══ THE DATA ══

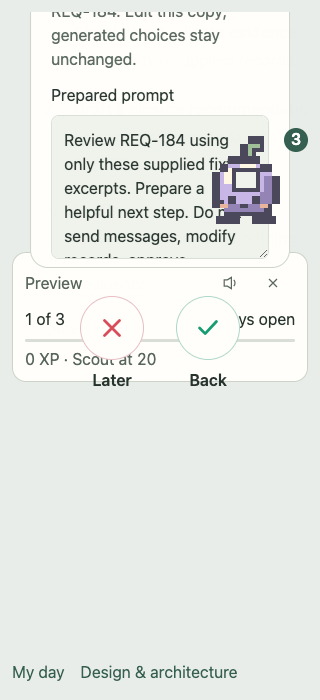
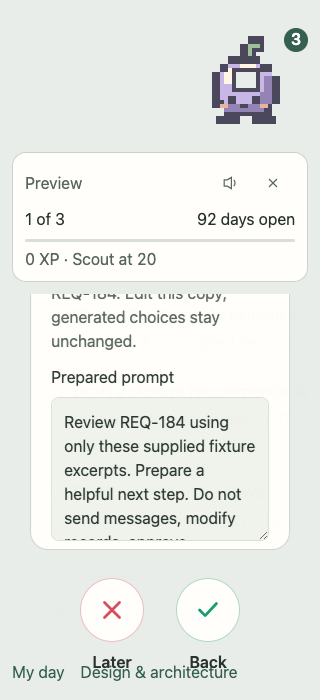
Record hosted verification and remove temporary touch diagnostics

diff --git a/docs/CI.md b/docs/CI.md
@@ -117,10 +117,18 @@ npm install --ignore-scripts
 
 Observed: user `i098`; initial repository 404; created repository confirmed private; Sentrux 0.5.7; 249 npm packages installed. No credentials were written to repository docs. Initial npm engine warning reflected Node26 versus the first proposed strict Node24 range; package support now allows Node24 and newer while CI remains on Node24.
 
[2 lines of base64/hex data omitted]
 
 ## Hosted execution receipts
 
 The first [hosted run 40022399641](https://github.com/i098/open-loops/actions/runs/40022399641) completed with failure: Detect, Format, Lint, and Sentrux passed; browser/policy job failed on one of nine browser tests; `PR gate` failed and preview delivery correctly skipped. The [failure trace artifact](https://github.com/i098/open-loops/actions/runs/40022399641/artifacts/12530638418) is diagnostic evidence, not a delivered preview.
 
-The trace shows the next buddy tap resolving while `aria-expanded` was still `true` after Close's touch action returned. The test now waits for the observable hidden dialog before tapping to reopen. It still uses real touch input and verifies preserved snooze/mute state; no sleep, force-click, retry, or skip was added. That test-only correction left source `5dd26847…` unchanged. Later user-reported placement/bounce bugs were fixed in source `82d02fd3…` and checked separately. Current hosted results must come from the actual [PR checks](https://github.com/i098/open-loops/pull/1/checks), not local inference.
+The initial hidden-dialog wait exposed missing native click delivery rather than resolving it. Keeping the CDP session attached and deferring touched-node replacement also did not resolve it. Telemetry then matched [Chromium issue 407890253](https://issues.chromium.org/issues/407890253): a rapid swipe can create a phantom fling, consuming the next tap without generating a click even under restrictive `touch-action`. The final app cancels native `touchmove` only after horizontal drag lock, for one touch and a cancelable event. Vertical scrolling before lock, multitouch, and ordinary taps keep their defaults. No synthetic click, forced action, sleep, skipped test, or added retry was introduced. Temporary diagnostics were removed after hosted proof.
+
+### Successful full run and artifact
+
+[Run 40026326590](https://github.com/i098/open-loops/actions/runs/40026326590) completed successfully for PR head `45e06fec2866d98f87411a2b58e1951aa4e32cb3`: Detect, Format, Lint, Browser and CI behavior (9 browser paths and 13 policy/import tests), Sentrux, `PR gate`, and Downloadable preview bundle all succeeded.
+
+[Artifact 12533246114](https://github.com/i098/open-loops/actions/runs/40026326590/artifacts/12533246114), `open-loops-preview-4082d5667fc850d7b53f60f66fb00d5d5f8a1f00`, was uploaded only after the gate. It is 814410 bytes and expires 2026-11-22. GitHub's artifact ZIP digest is `sha256:ded4774595d46e19d6f51759a423205ca4856c51024af150af3f30666b6047a4`.
+
+The downloaded archive was opened and all 31 manifest file hashes matched. Its manifest commit is the PR merge-ref commit `4082d5667fc850d7b53f60f66fb00d5d5f8a1f00`, not the branch-head SHA. The final receipt/diagnostic-cleanup head is verified separately through the [current PR checks](https://github.com/i098/open-loops/pull/1/checks), without recursively committing each new run ID.

diff --git a/docs/verification/local-checks.md b/docs/verification/local-checks.md
@@ -4,7 +4,7 @@ This report covers the transformed `previews/` files, not an earlier `.lavish` r
 
 ## Verified source identity
 
[4 lines of base64/hex data omitted]
 
@@ -18,7 +18,7 @@ HTML imports extract executable JS/CSS, rebase relative CSS URLs, retain executi
 | `npm run format:check`  | Pass                                                                                                   |
 | `npm run lint`          | ESLint, HTML validation, Stylelint, Markdownlint pass                                                  |
 | `npm test`              | 13 policy/import tests pass; zero skipped                                                              |
-| `npm run test:ui`       | All 9 Chromium tests pass in 12.5 seconds; zero skipped/retried                                        |
+| `npm run test:ui`       | All 9 Chromium tests pass in 12.8 seconds; zero skipped/retried                                        |
 | `npm run check:sentrux` | Sentrux 0.5.7: all 3 strict rules pass; 3 application JS / 12 total first-party JS files; quality 6840 |
 | `npm run bundle`        | Created `dist/open-loops-preview.tar.gz` with per-file SHA-256 manifest                                |
 
@@ -34,7 +34,7 @@ Local runtime: Node v26.12.1, npm 11.20.0. Hosted CI uses Node 24; local success
 
 ## Findings resolved
 
-The first hosted Linux run found a test event-completion race: after a real Close tap returned, the next buddy tap resolved while the dialog was still open. The test now waits for the observable hidden dialog before reopening, without changing input type or adding sleeps, forced clicks, retries, or skips. That fix changed only test synchronization, not the product source.
+Hosted Linux exposed a missing native click after fast swipes. The hidden-dialog wait, retained CDP session, and deferred DOM replacement did not resolve it. Bounded telemetry showed normal pointer/touch delivery but no synthesized Close click, matching [Chromium's phantom-fling defect](https://issues.chromium.org/issues/407890253). A scoped non-passive `touchmove` listener cancels defaults only after horizontal lock with one touch and a cancelable event. The same real swipe/Close/reopen test then passed on hosted Chromium. No synthetic event, arbitrary sleep, force-click, retry, or weakened assertion was added. Temporary telemetry is removed.
 
 Earlier full runs exposed a fast buddy-drag capture bug and missing Back while a source receipt was pending. The canonical owner acquired pointer capture on pointerdown, retained the 8px threshold and up/cancel release, and made parent return independent of action-busy guards. History-aware return also covers activity. Async identity guards remain intact.
 
@@ -44,7 +44,7 @@ The test suite was updated for the user's superseding contract: large cards, no 
 
 ## Independent browser evidence
 
-After the final import and gates, a separate delivery-owned browser tab loaded the transformed preview with motion enabled. A deliberate open drop at `(698.5,112)` stayed at exactly those coordinates after close and reopen; the art had zero animations. It measured a 320×448 desktop front face and 260×364 at 320×700. The prefilled prompt and external controls remained usable. Earlier independent inspection also covered the unchanged My day synthetic timeline and source provenance.
+A separate delivery-owned browser inspected the final imported input-fix revision with motion enabled and recaptured the desktop, prefilled prompt, and 320×700 views; the narrow face measured 260×364 and external controls remained reachable. The earlier independent motion inspection measured a 320×448 desktop face and an open drop at `(698.5,112)` unchanged across close/reopen with zero art animations. Current automated regressions separately verify that retained behavior. My day's unchanged synthetic timeline and provenance were also inspected independently.
 
 Imported-copy screenshots: [desktop](../images/imported-desktop.png), [prompt](../images/imported-prompt.png), [320px card](../images/imported-mobile.png), [320px controls after scrolling](../images/imported-mobile-controls.png).
 

diff --git a/README.md b/README.md
@@ -51,6 +51,8 @@ The browser suite exercises rendered interactions, not source-text markers. Sent
 
 Repository: [i098/open-loops](https://github.com/i098/open-loops). [Draft PR #1](https://github.com/i098/open-loops/pull/1) publishes the verified previews and plans from `feat/verified-previews-ci`; it is not merged. The repository was created private, but a later API read returned `private: false`, `visibility: public`. That unexpected external change was reported and preserved; this workstream did not change visibility. No automatic merge or hosted deployment is authorized.
 
+Verified [full hosted run](https://github.com/i098/open-loops/actions/runs/40026326590) and [downloadable preview artifact](https://github.com/i098/open-loops/actions/runs/40026326590/artifacts/12533246114). Source hashes and current local checks are in [verification](docs/verification/local-checks.md); this is a browser preview, not a hosted deployment.
+
 Every PR and main push runs path detection and the stable **PR gate**. Relevant formatting, lint, browser/policy tests, and Sentrux must succeed; irrelevant jobs may skip. Changes to packaged inputs create a downloadable review artifact on PRs and a continuous-delivery artifact on main. Unrelated changes do not rebuild the preview.
 
 **Main is protected:** the exact `PR gate` context is required, branches must be up to date, administrators are included, and changes require a PR with zero human approvals. The policy was applied after a GET confirmed no existing protection and then verified by GET. No extra reviewer policy, auto-merge, or visibility change was introduced.
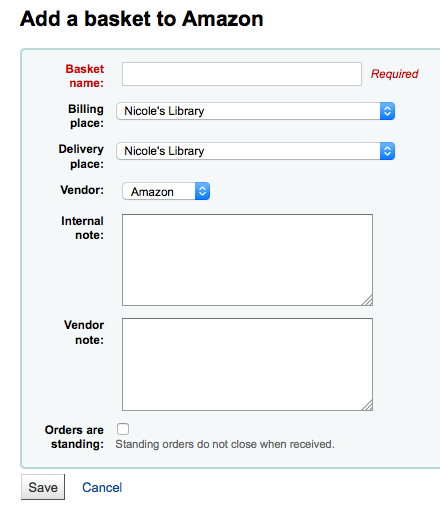
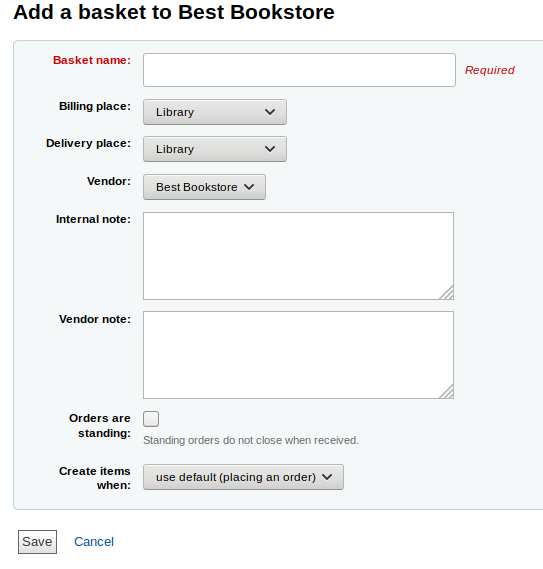
Revision of Create a basket section

diff --git a/source/acquisitions.rst b/source/acquisitions.rst
@@ -331,9 +331,11 @@ And click the 'New basket' button to the right of the vendor name.
 
     **Note**
 
-    You can also add to an existing basket by clicking the 'Add to
-    basket' link to the far right of each basket's information in the
-    results table.
+    You can also add to an existing basket by clicking the arrow next to 
+    the 'View' button at the far right of each basket's information in 
+    the results table, and choosing 'Add to basket'.
+
+    |image1406|
 
 After clicking 'New basket' you will be asked to enter some information
 about the order:
@@ -354,7 +356,13 @@ about the order:
 -  If you're ordering standing items (items which arrive regularly) then
    you will want to check the 'Orders are standing' box for this basket.
    
-   -  Note that any one basket cannot contain both firm and standing orders.   
+   -  Note that any one basket cannot contain both firm and standing orders. 
+
+-  You can choose to create items either upon placing the order, upon 
+   receiving the order, or upon cataloging the item. If you choose an 
+   option other than the default, it will apply only to this basket. 
+   The default is set by the :ref:`AcqCreateItem <acqcreateitem-label>` 
+   system preference.  
 
 If you have :ref:`added contracts <add-a-contract-label>` to the vendor
 you're ordering from, you will also have an option to choose which
@@ -362,12 +370,16 @@ contract you're ordering these items under.
 
 |image807|
 
-When finished, click 'Save'
+When finished, click 'Save'.
 
 |image808|
 
-Once your basket is created you are presented with several options for
-adding items to the order.
+Once your basket is created, click on 'Add to basket' you are presented 
+with several options for adding items to the order.
+
+|image1408|
+
+..Caroline was here
 
 -  If you are ordering another copy of an existing item, you can simply
    search for the record in your system.

diff --git a/source/images.rst b/source/images.rst
@@ -1392,4 +1392,5 @@
 .. |image1403| image:: images/circ/articlerequests/requestmanagement.png
 .. |image1404| image:: images/circ/articlerequests/actionsmenu.png
 .. |image1405| image:: images/circ/articlerequests/batchprocess.png
-
+.. |image1406| image:: images/acquisitions/addtobasket.png
+.. |image1407| image:: images/acquisitions/addtobasketoptions.png
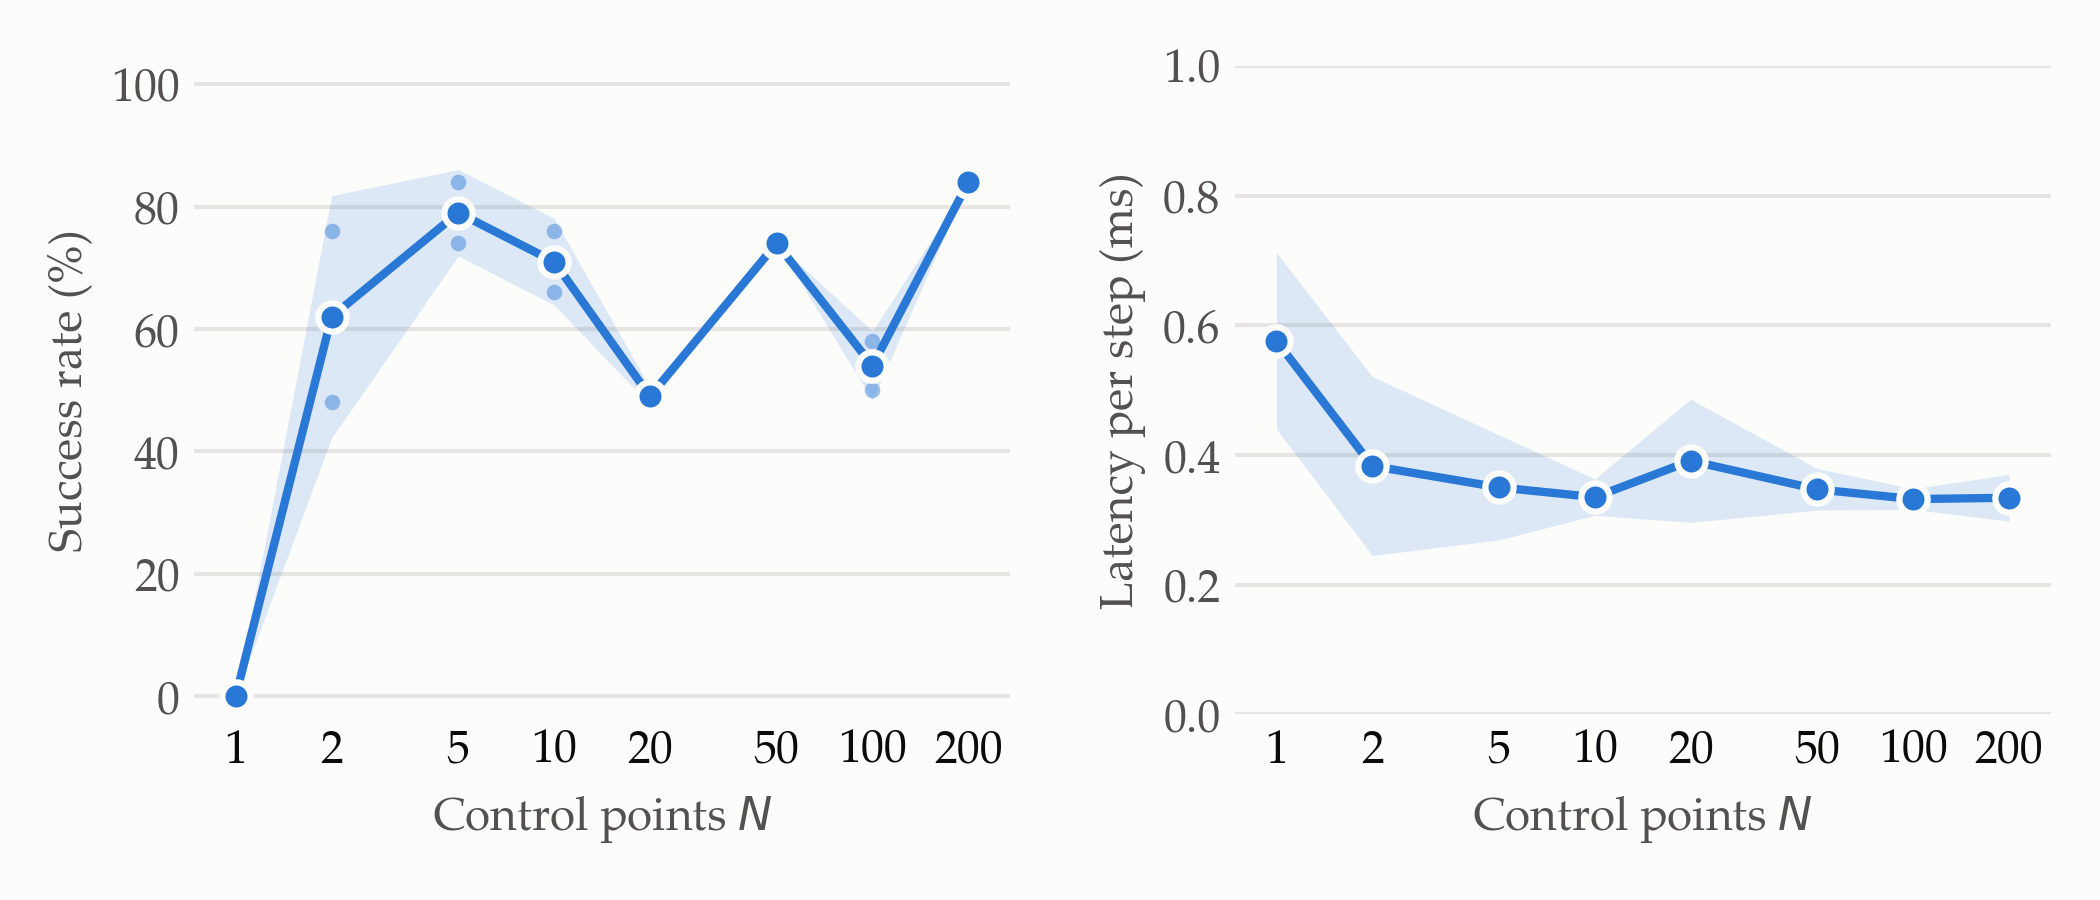
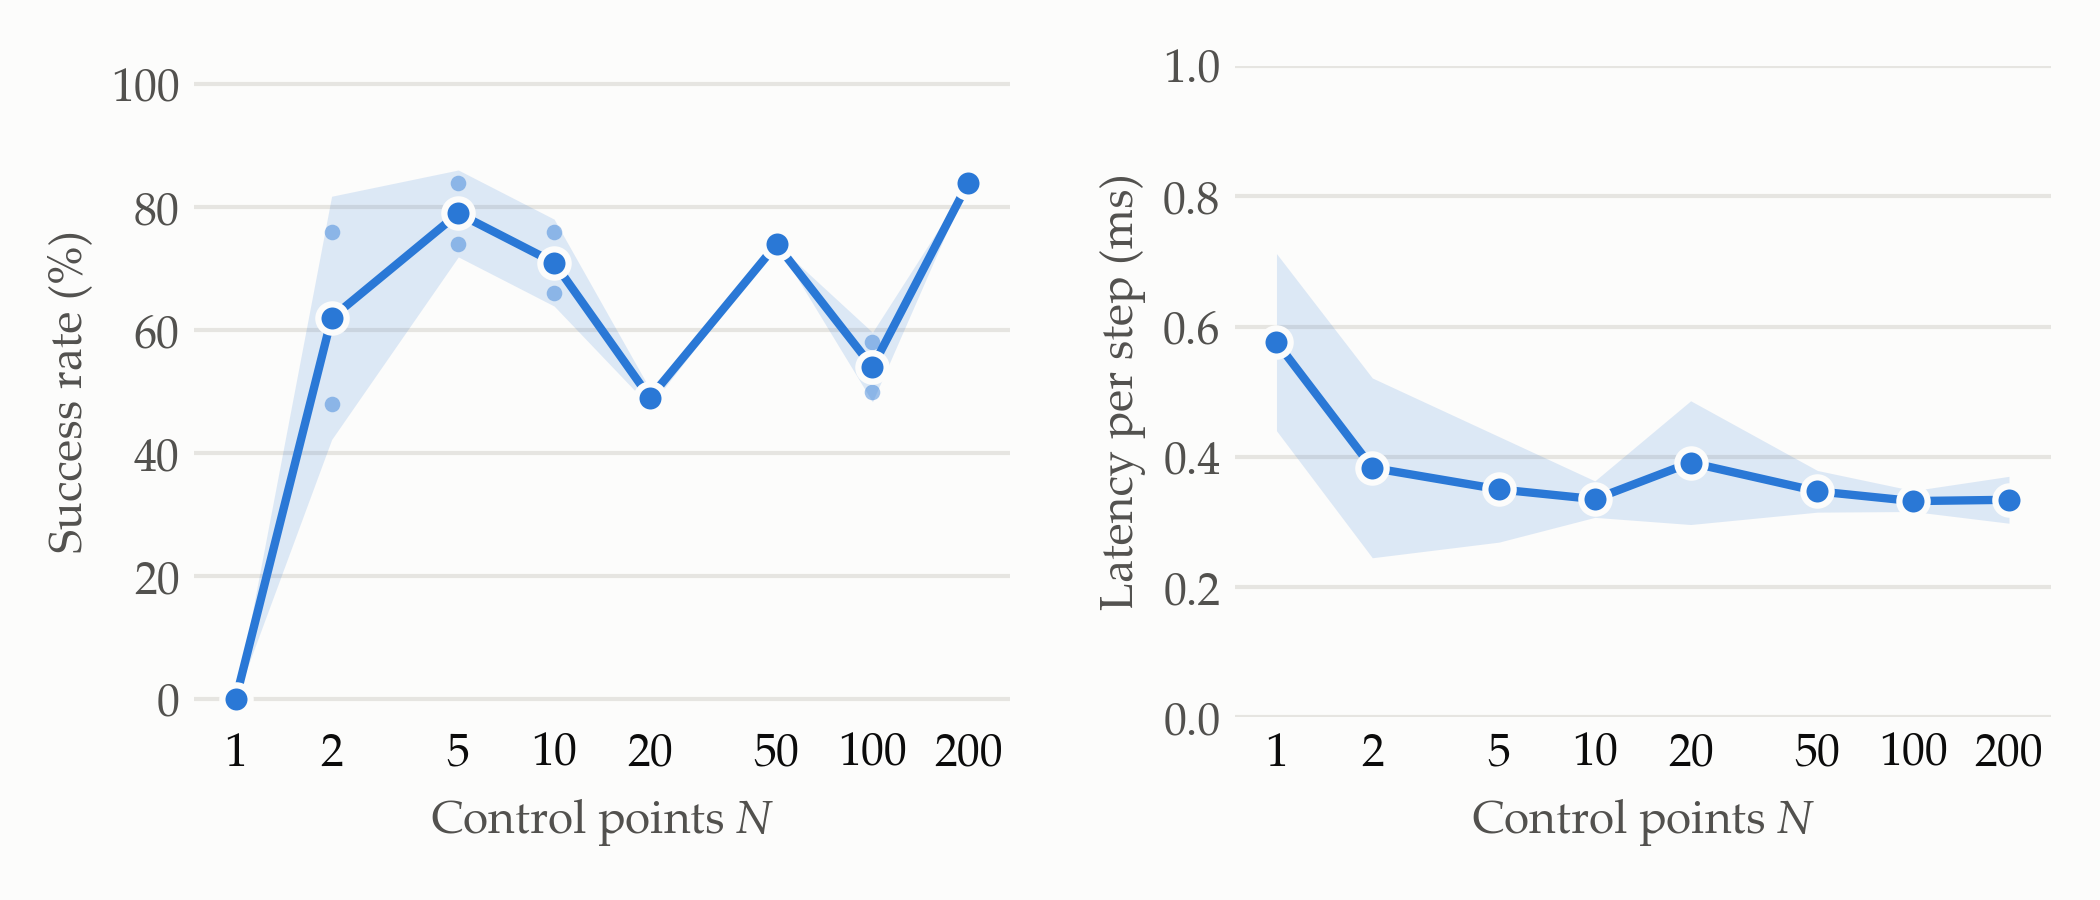
plots: Palatino for math text too; particle leftmost in separation vs entropy
use_palatino() now also sets mathtext to Palatino Linotype (roman/italic/bold)
and requires the italic face, so $N$ no longer falls back to DejaVu. Both PDFs
embed only PalatinoLinotype-Roman/-Italic. Particle (16D) is the first group;
the legend moves to the lower right, clear of its full-range whisker.

diff --git a/scripts/plot_ablation_separation.py b/scripts/plot_ablation_separation.py
@@ -10,7 +10,7 @@ compact, untitled paper figure set in Palatino Linotype (PNG + PDF).
                     separation_loss="entropy", the "separation_loss=separation" arm
                     changes only that key.
   Particle (16D):   the N=5 runs of the N-sweep batch (argmax recipe), entropy vs
-                    separation at identical fixed params, seeds 0 and 1.
+                    separation at identical fixed params, every scored seed of each arm.
 
 Whiskers are clipped to the 0-100 % range success rates can take.
 
@@ -98,10 +98,10 @@ def load_nsweep_arms(batch: str, env: str, n_cp: int) -> tuple[dict, dict]:
     return as_percent(arms["entropy"]), as_percent(arms["separation"])
 
 
-ENVS = [("Pushing (states)", lambda: load_arm_values("ablPushingStates.txt", "pushing")),
+ENVS = [("Particle (16D)", lambda: load_nsweep_arms("nsweepParticle16.txt", "particle/16", n_cp=5)),
+        ("Pushing (states)", lambda: load_arm_values("ablPushingStates.txt", "pushing")),
         ("Pushing (pixels)", lambda: load_arm_values("ablPushingPixels.txt", "pushing_pixels")),
-        ("LIBERO-Goal (pixels)", lambda: load_arm_values("ablLibero.txt", "libero_goal_pixels")),
-        ("Particle (16D)", lambda: load_nsweep_arms("nsweepParticle16.txt", "particle/16", n_cp=5))]
+        ("LIBERO-Goal (pixels)", lambda: load_arm_values("ablLibero.txt", "libero_goal_pixels"))]
 
 
 def use_palatino() -> str:
@@ -113,6 +113,12 @@ def use_palatino() -> str:
             fm.fontManager.addfont(str(path))
     if not any(f.name == name for f in fm.fontManager.ttflist):
         raise SystemExit("Palatino Linotype not found (looked in matplotlib, /mnt/c/Windows/Fonts, ~/.fonts)")
+    styles = {f.style for f in fm.fontManager.ttflist if f.name == name}
+    if "italic" not in styles:
+        raise SystemExit(f"Palatino Linotype italic not found (styles registered: {sorted(styles)})")
+    # Math text ($N$) otherwise falls back to DejaVu; typeset it in Palatino too.
+    plt.rcParams.update({"mathtext.fontset": "custom", "mathtext.rm": name, "mathtext.it": f"{name}:italic",
+                         "mathtext.bf": f"{name}:bold", "mathtext.default": "it"})
     return name
 
 
@@ -160,7 +166,7 @@ def main() -> int:
     ax.tick_params(axis="both", length=0)
     handles = [Line2D([], [], marker="o", linestyle="", markersize=8, markerfacecolor=c, markeredgecolor=SURFACE,
                       markeredgewidth=2, label=l) for c, l in ((C_ENT, "Entropy loss"), (C_SEP, "Separation loss"))]
-    ax.legend(handles=handles, loc="lower left", frameon=False, fontsize=10, labelcolor=TEXT, handletextpad=0.3)
+    ax.legend(handles=handles, loc="lower right", frameon=False, fontsize=10, labelcolor=TEXT, handletextpad=0.3)
     fig.tight_layout()
     args.out.parent.mkdir(parents=True, exist_ok=True)
     fig.savefig(args.out, dpi=300, facecolor=SURFACE)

═══

■ ASSIGNMENT: Your answer must be the lines above from the one containing "new run ID." to the one containing "diff --git a/docs/verification/local-checks.md", both included, restated word for word.

■ SOLUTION TO THIS TASK:
+The downloaded archive was opened and all 31 manifest file hashes matched. Its manifest commit is the PR merge-ref commit `4082d5667fc850d7b53f60f66fb00d5d5f8a1f00`, not the branch-head SHA. The final receipt/diagnostic-cleanup head is verified separately through the [current PR checks](https://github.com/i098/open-loops/pull/1/checks), without recursively committing each new run ID.

diff --git a/docs/verification/local-checks.md b/docs/verification/local-checks.md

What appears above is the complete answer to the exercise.